By Sushil Kutty
And just like that India split down the middle. This time for what happened 5-and-a-half-hour behind India time. Half of India was rendered low, the other half on a high note. And this partition, too, had Britain at its core. Naming a Hindu PM-designate of the United Kingdom couldn’t have left any other country more divided than India, once a British colony.
To its credit, Pakistan couldn’t care less. However, there were Indians who consoled themselves with the prize that Rishi Sunak’s grandfather was “born in Gujranwala in Pakistan”, forget the fact that in 1935 there was no Pakistan on the planet to throw a no-ball to. Pakistanis came to play the gentleman’s game as a nation only after 1947.
Coming back to the present, from 2 pm GMT, which is 6.30 pm IST, on October 24, the cow-loving British Hindu, Rishi Sunak, with youth on his side like Hindu monk Yogi Adityanath, won the Tory nod to become the next British Prime Minister.

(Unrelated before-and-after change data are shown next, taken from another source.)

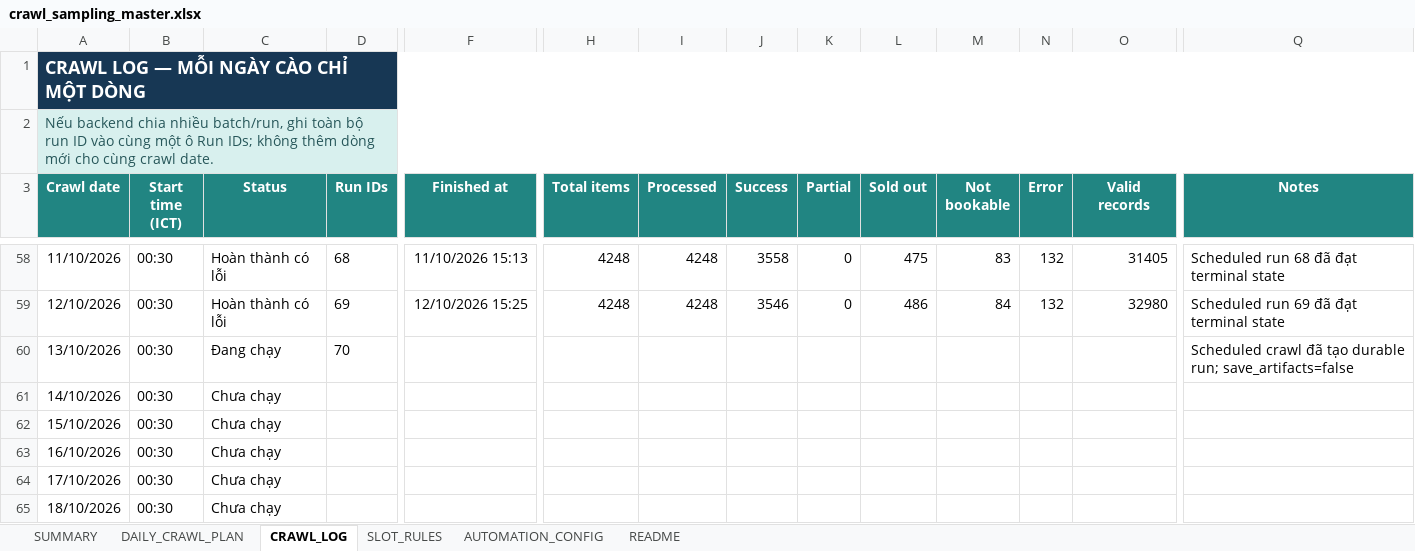
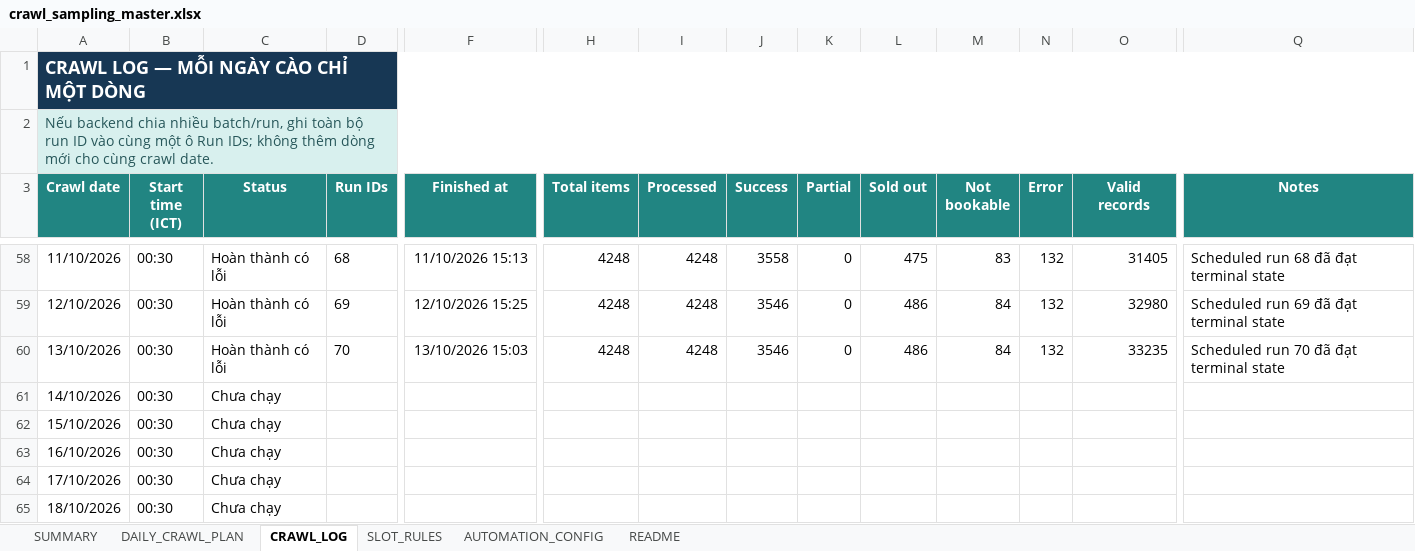
Before and after one commit to Andnm/capstone-master, an Excel workbook: outputs/crawl-data-planner-20260816/crawl_sampling_master.xlsx, sheet CRAWL_LOG, drawn as a sheet; only a part is shown, gaps mark what is left out; values as stored, in another font and other column widths than the file's, no borders; conditional formats and table styles not drawn; the diff names each change by its address in the sheet, - before the commit and + after, or states it on an @@ line.

Commit message:
feat: update crawl 13/10

```diff
--- a/outputs/crawl-data-planner-20260816/crawl_sampling_master.xlsx (sheet CRAWL_LOG)
+++ b/outputs/crawl-data-planner-20260816/crawl_sampling_master.xlsx (sheet CRAWL_LOG)
-C60 (Status): Đang chạy
+C60 (Status): Hoàn thành có lỗi
-F60 (Finished at): (empty)
+F60 (Finished at): 13/10/2026 15:03
-H60 (Total items): (empty)
+H60 (Total items): 4248
-I60 (Processed): (empty)
+I60 (Processed): 4248
-J60 (Success): (empty)
+J60 (Success): 3546
-K60 (Partial): (empty)
+K60 (Partial): 0
-L60 (Sold out): (empty)
+L60 (Sold out): 486
-M60 (Not bookable): (empty)
+M60 (Not bookable): 84
-N60 (Error): (empty)
+N60 (Error): 132
-O60 (Valid records): (empty)
+O60 (Valid records): 33235
-Q60 (Notes): Scheduled crawl đã tạo durable run; save_artifacts=false
+Q60 (Notes): Scheduled run 70 đã đạt terminal state
```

And India split vertical thanks to two Congress leaders who should have been clocking ‘Bharat Jodo Yatra’ miles instead of nursing the lament “Muslim PM, when?”
Shashi Tharoor and P Chidambaram, their disappointment writ large at India missing the train to make a Muslim India’s Prime Minister! Tharoor was first off the block. “I think all of us will have to acknowledge that the Brits have done something very rare in the world, to place a member of a visible minority in the most powerful office….let’s honestly ask: can it happen here?”
And P Chidambaram noted “First Kamala Harris, now Rishi Sunak. The people of the U.S. and the U.K have embraced the non-majority citizens….and elected them to high office in government. I think there is a lesson to (be) learned by India and the parties that practice majoritarianism.”
Within half an hour of Rishi Sunak’s “ascent to high office”, hashtags #HinduPM and #MuslimPM were trending. For the BJP, Tharoor and Chidambaram were godsend. The two Congress stalwarts, one of them a veteran to boot, gave the BJP an issue to counter Rahul Gandhi’s cross-country unifying talisman, the ‘Bharat Jodo Yatra’, with.
Halfway through Bharat Jodo Yatra, the Congress succeeded in dividing Indians with a call for a “minority/Muslim PM”. Tharoor and Chidambaram triumphed in giving the impression the Congress was disappointed by the “Hindu Sunak’s ascent” to the highest office in the UK, and Tharoor’s “visible minority” reference took on a specific meaning.
“Aren’t Sikhs a visible minority?” Dr. Manmohan Singh was Prime Minister, not once but for two terms. Which ‘visible minority’ was Tharoor talking of? Were Sikhs too few to be visible? Ditto Buddhist, Jain, Parsi, and the Christian?
Shashi Tharoor, who wrote the book “Why I am a Hindu”, couldn’t have answered his own question with more irony than by prolonging the shelf-life of the BJP’s divisive Hindu-Muslim agenda. And Chidambaram helped turn it into an explosive issue.
The fact is Rishi Sunak is no more Indian than Yogi Adityanath is British. The two have a common love for the cow. And if one is a “monk”, the other is a “Rishi”. That is all. But events and words are conspiring to keep Hindu and Hindu symbols, like Rishi Sunak with the cow, part of the BJP’s divisive discourse.
At the same time, the Congress expected the “visible minority” to coalesce behind the Congress flag. If nothing else, Bharat Jodo Yatra with Rahul Gandhi at its head is a magnet for Muslims. If the Congress promises to make a Muslim the party’s “PM face” it will be the ultimate game-changer.
All that will then remain would be for the secular-Hindu to stay committed to the cause. Can they, let’s call their bluff? But if they do, the BJP election juggernaut will be routed. Tharoor and Chidambaram will have to make the Congress walk their talk and not in euphemisms like “visible minority” and “majoritarianism”. Rishi Sunak can be a sign of things to come for the Congress, too.
The BJP/RSS/VHP will try to hog the Sunak-factor. But a reverse osmosis, so to speak, isn’t out of context. The Congress’s woes started when the grand old party’s Muslim vote-bank moved away in droves, and then it became worse when regional Mandal parties divided the Muslim vote-bank between themselves leaving the Congress high and dry.
For Prime Minister Narendra Modi and the BJP/RSS ecosystem, “Sanatan Ka Swarn Yug” is an ongoing project. And “Rishi Sunak for PM” is another symbol of Hindu-rising! Rishi Sunak may not identify with the Hindutva, but the RSS ecosystem will not baulk from adopting ‘Hindu Rishi’ as its totem.
The Congress should get out of the box. Hashtag #MuslimPM will disrupt the political discourse. Pump energy into Congress workers. Finding the right “Muslim PM Face” will not be easy. But like the saying goes ‘cometh the hour, cometh the man’! “Hindu Rishi Sunak for British PM” has in it the potential to shake up India once and for all. (IPA Service)